This is a study of the American historian and philosopher, E.A. Burtt, who has been described as an "individual thinker...beyond philosophical or historical currents or fashion." Burtt's book, "The Metaphysical Foundations of Modern Physical Science", is something of a puzzle within the context of 20th-century intellectual history, especially American intellectual history, its analysis of the scientific revolution proving prophetic in its rejection of both scientism and positivism. Published in 1924, the book continues to be read in educated circles and remains both the rose and the thorn on university reading lists, raising sceptical questions about science methods and science knowledge just as it did then. This book examines Burtt's public, academic and personal life. From his politics of conscience after World War I on through the cold war, Burtt is shown to be a man of integrity, whose relentless search for philosophic understanding drove his more quixotic philosophical quests and steered his personal life, including its tragic dimension, toward simple virtue.
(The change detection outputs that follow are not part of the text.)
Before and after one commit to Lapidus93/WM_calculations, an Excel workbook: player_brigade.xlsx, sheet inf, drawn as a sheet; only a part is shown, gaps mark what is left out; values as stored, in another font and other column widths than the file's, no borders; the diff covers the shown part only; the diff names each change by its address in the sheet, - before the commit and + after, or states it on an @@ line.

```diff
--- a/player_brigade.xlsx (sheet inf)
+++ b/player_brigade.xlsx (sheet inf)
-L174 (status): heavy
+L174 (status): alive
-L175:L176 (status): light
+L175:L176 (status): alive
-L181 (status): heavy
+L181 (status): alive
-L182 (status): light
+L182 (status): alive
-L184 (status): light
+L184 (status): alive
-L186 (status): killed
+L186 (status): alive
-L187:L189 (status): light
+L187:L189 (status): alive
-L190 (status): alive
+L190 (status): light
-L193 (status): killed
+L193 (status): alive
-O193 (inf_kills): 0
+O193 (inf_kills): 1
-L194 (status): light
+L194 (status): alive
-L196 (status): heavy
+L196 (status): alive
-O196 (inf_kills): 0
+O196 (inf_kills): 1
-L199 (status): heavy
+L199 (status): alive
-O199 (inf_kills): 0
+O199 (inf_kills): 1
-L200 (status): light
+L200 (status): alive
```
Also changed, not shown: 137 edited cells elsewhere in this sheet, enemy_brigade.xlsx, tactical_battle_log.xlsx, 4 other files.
The many who have been affected by "The Metaphysical Foundations" should be especially interested in this new perspective on the life and thought of its author. Those who have not read Burtt's books might be inspired to study this unusual American thinker.
Series: Boston Studies in the Philosophy and History of Science
Number Of Pages: 300
Published: 28th February 2002
Publisher: Springer-Verlag New York Inc.
Country of Publication: US
Dimensions (cm): 23.5 x 15.5
Weight (kg): 1.36